Nothing close to a complete review of all the quality talks I heard at RubyNation, the following is just a summary of cool things I learned about while attending.

For other resources, and some of my own snarky comments, take a look at the Twitter Channel for the event: #rubynation

TupleSpaces and Rinda

Luc Castera gave an excellent presentation about concurrency and distributed programming in Ruby. After basically saying that using Ruby’s built-in facilities for concurrency was a myth, he laid out several alternative approaches and applications. The most interesting was using Rinda to implement TupleSpaces in Ruby. Rinda can run as a service listening on a port, and it can manage a queue of messages to be processed by a TupleSpace, which is basically an associative value store, or a mini-environment. Other processes can monitor the contents of the spaces and pull data from them to run operations. This is the actor model: the spaces share nothing and communicate asynchronously with messages.

Take a look at Luc’s slides for all the info. Great talk. I’m going to look into Rinda as soon as I can.

Reek: A code complexity metric tool

Mentioned during Mark Cornick’s excellent talk on refactoring, reek is a tool to measure the perceived complexity of your Ruby code. Reek doesn’t like repetition, and it really hates long methods. It certainly doesn’t like my code: reek returned 41 warnings about my latest controller. More about reek on github.


From Relevance Labs comes a homegrown BDD framework that ended up embracing RSpec while promising to make your tests run faster. Use metadata to group and target your tests, and you may never have to wait for an hour for all your specs to run. According to Aaron Bedra, it’s also beautiful code to look at: a good example of metaprogramming in only 2 KLOC. And someday soon its tiny heart will beat inside RSpec proper. More on micronaut at Relevance’s blog.


How did I miss this? Already in Ruby 1.8, these constructs will be even more important in 1.9. They’re essentially lazy data implementations. Roughly:
>> r = [1,2,3,4].cycle
=> #<Enumerator #f00ba2>
>> r.take(5)
=> [1,2,3,4,1]

Directed Graph Data Stores

Holy Cow! I’ve only just learned the difference between Tokyo Cabinet (it’s a key-value store) and CouchDB (document-based data store). Ben Scofield, in his talk on categorizing comic books, explained these both but also brought up Directed Graphs, which I haven’t thought about since SICP. There don’t seem to be any highly-visible implementations of this storage method, although I believe that RDF models data as directed graphs. This is going on the top of my research list. Cool stuff.

A Wildcard: Reia

There was a lot of buzz about the new Reia programming language, but little concrete information. The estimable Hal Fulton gave a talk on the Ruby-like language for the Erlang VM, but even he didn’t seem to know much about it. Its creator user to run revactor, a Ruby framework that implemented the Actor model, and a language with Erlang’s spooky power and Ruby’s “curb appeal”, as Russ Olsen has it, would be superb. But it seems we’re a long way from being able to evaluate whether Reia will make a mark.

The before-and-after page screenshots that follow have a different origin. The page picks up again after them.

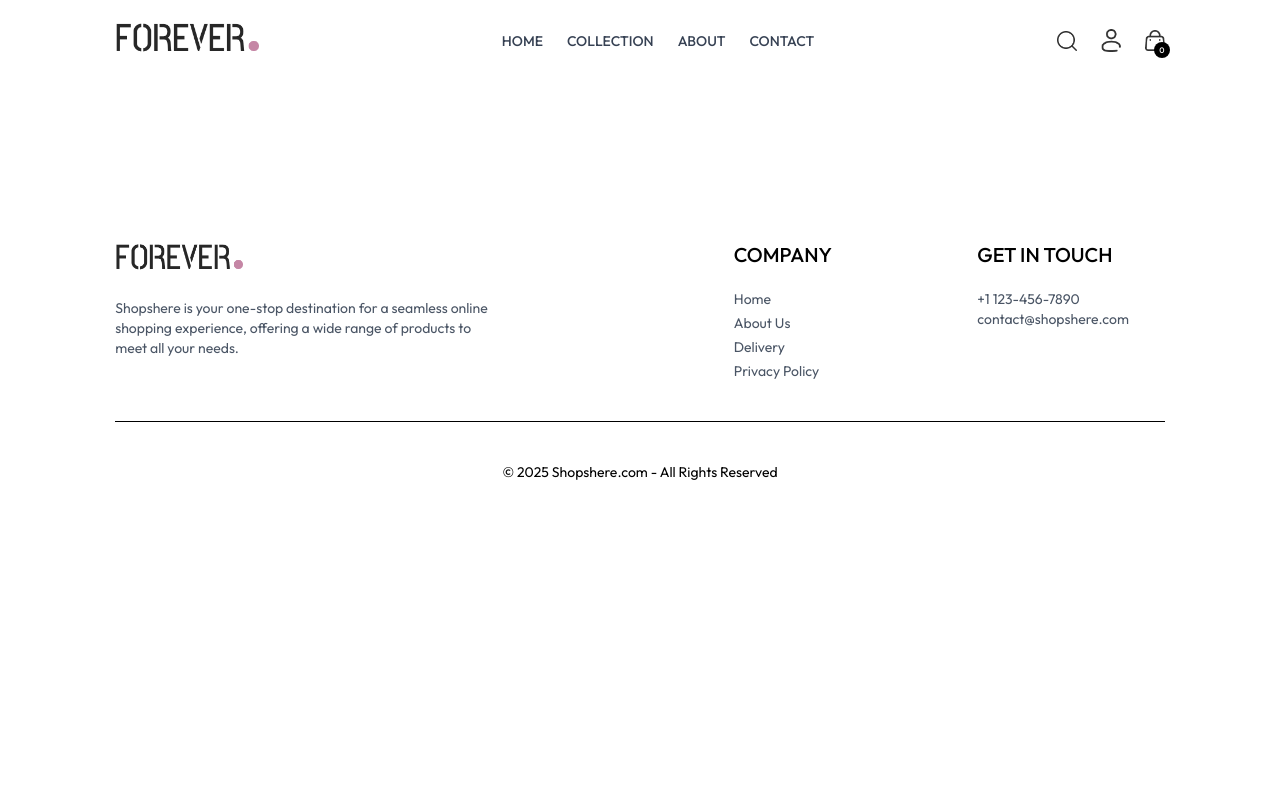
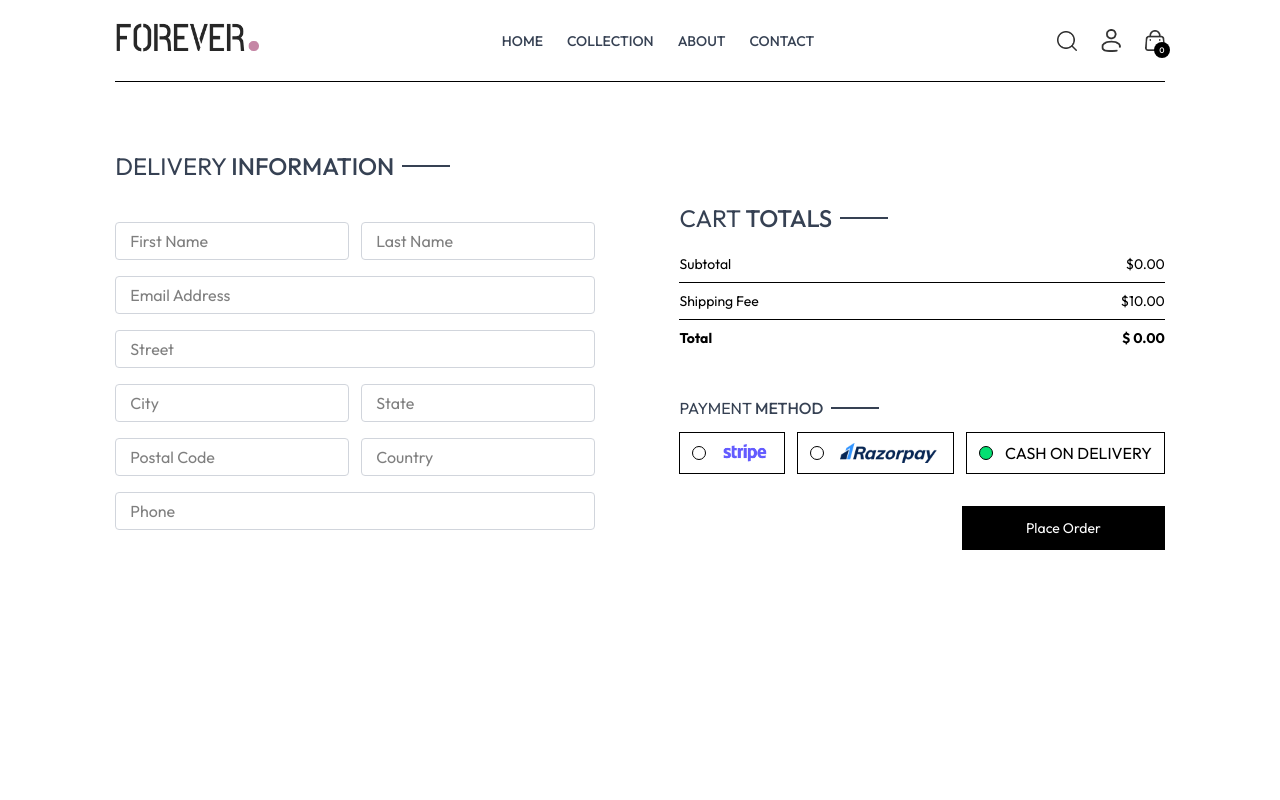
Before and after one commit to Samyam03/ecommerce-website, a React (Vite) app in the folder Desktop/ecommerce-website/frontend/: page /place-order in a window 1280 px wide. Shown: the top 800 px of the page. Built offline with nearby package versions, Linux system fonts and the light colour scheme.

Commit message:
Cart Page Completed

```diff
--- a/Desktop/ecommerce-website/frontend/src/context/ShopContext.jsx
+++ b/Desktop/ecommerce-website/frontend/src/context/ShopContext.jsx
@@ -3,6 +3,7 @@
 import { products } from "../assets/assets";
 import { useState,useEffect } from 'react';
 import { toast } from 'react-toastify';
+import {useNavigate} from 'react-router-dom'
 
 export const ShopContext=createContext();
 
@@ -13,6 +14,7 @@
     const [search,setSearch]=useState('');
     const [showSearch,setShowSearch]= useState(false)
     const [cartItems,setCartItems]= useState({});
+    const navigate= useNavigate();
 
     const addToCart = async(itemId,size)=>{
 
@@ -86,7 +88,7 @@
         products ,currency, delivery_fee,
         search,setSearch,showSearch,setShowSearch,
         cartItems,addToCart,getCartCount,updateQuantity,
-        getCartAmount
+        getCartAmount,navigate
     }
     return(
         <ShopContext.Provider value={value}>
--- a/Desktop/ecommerce-website/frontend/src/pages/Cart.jsx
+++ b/Desktop/ecommerce-website/frontend/src/pages/Cart.jsx
@@ -7,7 +7,7 @@
 
 const Cart = () => {
 
-  const {products,currency, cartItems,updateQuantity}=useContext(ShopContext);
+  const {products,currency, cartItems,updateQuantity,navigate}=useContext(ShopContext);
 
   const[cartData,setCartData]=useState([])
 
@@ -68,6 +68,11 @@
       <div className='flex justify-end my-20'>
         <div className='w-full sm:w-[450px]'>
           <CartTotal/>
+          <div className='w-full text-end'>
+            <button onClick={()=> navigate('/place-order')}className='bg-black text-white text-sm my-8 px-8 py-3'>
+             PROCEED TO CHECKOUT
+            </button>
+          </div>
         </div>
       </div>
     </div>
--- a/Desktop/ecommerce-website/frontend/src/pages/PlaceOrder.jsx
+++ b/Desktop/ecommerce-website/frontend/src/pages/PlaceOrder.jsx
@@ -1,10 +1,84 @@
 import React from 'react'
+import Title from '../components/Title'
+import CartTotal from '../components/CartTotal'
+import { assets } from '../assets/assets'
+import { useState,useContext } from 'react'
+import { ShopContext } from '../context/ShopContext'
 
 const PlaceOrder = () => {
+
+    const[method,setMethod]=useState("COD")
+
+    const{navigate}= useContext(ShopContext);
+
   return (
-    <div>
+    <div className='flex flex-col sm:flex-row justify-between gap-4 pt-5 sm:pt-14 min-h-[80vh] border-t'>
+      {/* Left Side */}
+      <div className='flex flex-col gap-4 w-full sm:max-w-[480px]'>
+
+        <div className='text-xl sm:text-2xl my-3'>
+          <Title text1={'DELIVERY '} text2={'INFORMATION'}/>
+        </div>
+
+        <div  className='flex gap-3'>
+          <input className='border border-gray-300 rounded py-1.5 px-3.5 w-full' type="text" placeholder='First Name' />
+          <input className='border border-gray-300 rounded py-1.5 px-3.5 w-full' type="text" placeholder='Last Name' />
+        </div>
+        <input className='border border-gray-300 rounded py-1.5 px-3.5 w-full' type="email" placeholder='Email Address' />
+        <input className='border border-gray-300 rounded py-1.5 px-3.5 w-full' type="text" placeholder='Street' />
+        <div className='flex gap-3'>
+          <input className='border border-gray-300 rounded py-1.5 px-3.5 w-full' type="text" placeholder='City' />
+          <input className='border border-gray-300 rounded py-1.5 px-3.5 w-full' type="text" placeholder='State' />
+      </div>
+      <div className='flex gap-3'>
+          <input className='border border-gray-300 rounded py-1.5 px-3.5 w-full' type="number" placeholder='Postal Code' />
+          <input className='border border-gray-300 rounded py-1.5 px-3.5 w-full' type="text" placeholder='Country' />
+      </div>
+          <input className='border border-gray-300 rounded py-1.5 px-3.5 w-full' type="number" placeholder='Phone' />
+
+
+      </div>
+
+      <div className='mt-8'>
+      <div className='mt-8 min-w-80'>
+          <CartTotal/>
+      </div>
+
+      <div className='mt-12'>
+        <Title text1={'PAYMENT '} text2={'METHOD'}/>
+        {/* Payment Methods */}
+        <div className='flex gap-3 flex-col lg:flex-row'>
+            <div  onClick={()=>setMethod('stripe')} className='flex items-center gap-3 border p-2 px-3 cursor-pointer'>
+            <p className={`min-w-3.5 h-3.5 border rounded-full ${method==='stripe'? 'bg-green-400':''}`}>
+
+            </p>
+            <img className='h-5 mx-1' src={assets.stripe_logo} alt="" />
+            </div>
+
+            <div  onClick={()=>setMethod('razorpay')} className='flex items-center gap-3 border p-2 px-3 cursor-pointer'>
+            <p className={`min-w-3.5 h-3.5 border rounded-full ${method==='razorpay'? 'bg-green-400':''}`}>
+
+            </p>
+            <img className='h-5 mx-1' src={assets.razorpay_logo} alt="" />
+            </div>
+
+            <div  onClick={()=>setMethod('COD')} className='flex items-center gap-3 border p-2 px-3 cursor-pointer'>
+            <p className={`min-w-3.5 h-3.5 border rounded-full ${method==='COD'? 'bg-green-400':''}`}>
+
+            </p>
+            <p>CASH ON DELIVERY</p>
+            </div>
+        </div>
+
+      <div className='w-full text-end mt-8'>
+          <button onClick={()=>navigate('/orders')} className=' bg-black text-white px-16 py-3 text-sm'>Place Order</button>
+      </div>
+
+      </div>
+      </div>
 
     </div>
+
   )
 }
 
```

Lingo and Memes

Did anyone else hear the phrase “bikeshop it” several times during different talks? And how about the rainbows and puppies in Ben Scofield’s talk? I didn’t make it to Danny Blitz’s talk on Tiger Teams (Raarrr!), so I’d warrant I missed out on some great terms.

My Clojure Lightning Talk

I put together a 6-minute talk on Clojure, with Paul Barry’s help. The slides are here. I wish I’d also been able to mention type hints, for when you want to speed things up with static types; metaprogramming with macros and first-class functions; and Clojure’s robust metadata system. Maybe I’ll get to give another version of it again.